In research recently done by Susan R. Madsen of Utah Valley University, an interesting similarity among women leaders was found. Surveyed women said the reason they are leaders is because they had supportive family and friends—most notably their fathers—who helped them discover their voice and encouraged them to be leaders.
My family certainly played a role in encouraging me to be a leader, especially my father. While I was growing up, my dad always believed in me and held me to high standards, pushing me to do my best. Even as a child, he valued what I had to say, and he took interest in the things I was interested in. He’s still one of my biggest supporters today, and I have no doubt that this lifelong support helped give me the confidence to lead.
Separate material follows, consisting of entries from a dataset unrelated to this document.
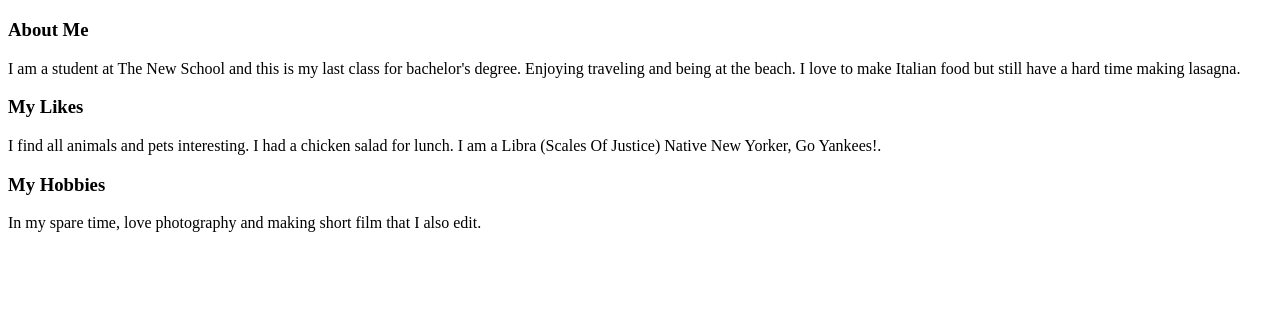
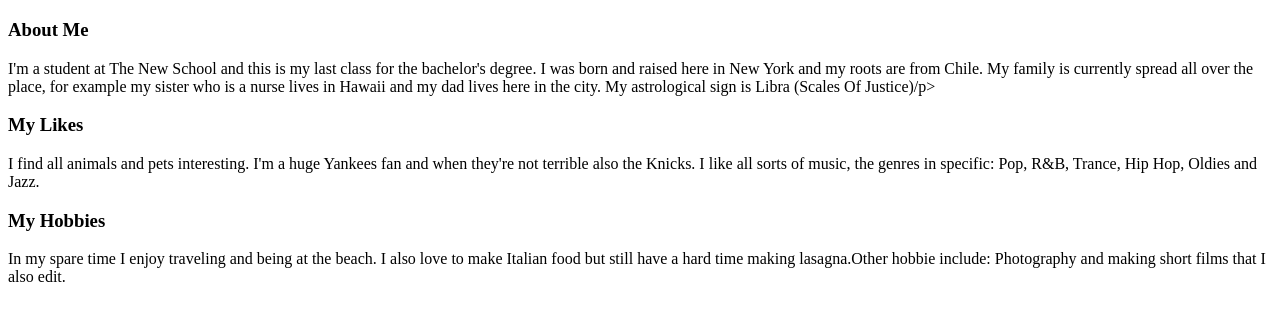
Before and after one commit to gush23/gusnewschool.github.io, a plain HTML site: page index.html in a window 1280 px wide. Shown: the part 61-382 px from the top of the page. Drawn offline with Linux system fonts and the light colour scheme.

Commit message:
Edited the About me, My Likes and My Hobbies.

```diff
--- a/index.html
+++ b/index.html
@@ -8,11 +8,11 @@
  <body>
   <h1>My Awesome Portfolio Site</h1>
   <h3>About Me</h3>
-  <p>I am a student at The New School and this is my last class for bachelor's degree. Enjoying traveling and being at the beach. I love to make Italian food but still have a hard time making lasagna.</p>
+  <p>I'm a student at The New School and this is my last class for the bachelor's degree. I was born and raised here in New York and my roots are from Chile. My family is currently spread all over the place, for example my sister who is a nurse lives in Hawaii and my dad lives here in the city. My astrological sign is Libra (Scales Of Justice)/p>
   <h3>My Likes</h3>
-  <p>I find all animals and pets interesting. I had a chicken salad for lunch. I am a Libra (Scales Of Justice) Native New Yorker, Go Yankees!.</p>
+  <p>I find all animals and pets interesting. I'm a huge Yankees fan and when they're not terrible also the Knicks. I like all sorts of music, the genres in specific: Pop, R&B, Trance, Hip Hop, Oldies and Jazz.</p>
   <h3>My Hobbies</h3>
-  <p>In my spare time, love photography and making short film that I also edit.</p>
+  <p>In my spare time I enjoy traveling and being at the beach. I also love to make Italian food but still have a hard time making lasagna.Other hobbie include: Photography and making short films that I also edit.</p>
 
 
   </body>
```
What’s often difficult for women, though, is when we leave the safe confines of our support systems and enter the world of leadership—whether in ministry, the workplace, or elsewhere. Women face unique challenges in leadership, including direct opposition. Despite this, “women now occupy almost every conceivable role in public life. They manage companies, build cities, and start civil-rights movements. They care for children, volunteer at schools, and lead worship. They practice medicine, create art, and run countries”—according to a recent article in The Atlantic. On the other hand, women make up less than 40 percent of managers in the workplace—despite making up over half the U.S. population—and they’re paid nearly $11,000 less than men.
Women Face Unique Challenges
Recently, we surveyed you, our readers, and we learned so many great things about you and what you face. For starters, nearly all of you minister on a volunteer basis—even if your title is minister or pastor. And while that fact utterly frustrated me, it also brought a smile to my face thinking about your determination and commitment. Of course, so much of church work consists of things we love to do—things we offer to do free of charge. But I also know this can be a huge hindrance to women leaders, especially when that role requires a significant time investment. It can force women to lead elsewhere in order to financially support their families. Others may have to take on other work so they can volunteer and still have the financial resources they need.
There were several other challenges specific to being a woman leader that you voiced through our survey. Many of you shared that you struggle with communicating effectively with male coworkers, not being taken seriously in your church, and navigating the lack of ministry opportunities available for women. You also talked about the frustration of balancing your time—not so much in the clichéd home-work balance sense, but in balancing a full-time ministry workload in your 10 available hours each week. The problem is even more acutely felt if you’re not paid for your work. After all, many households depend on the income women provide.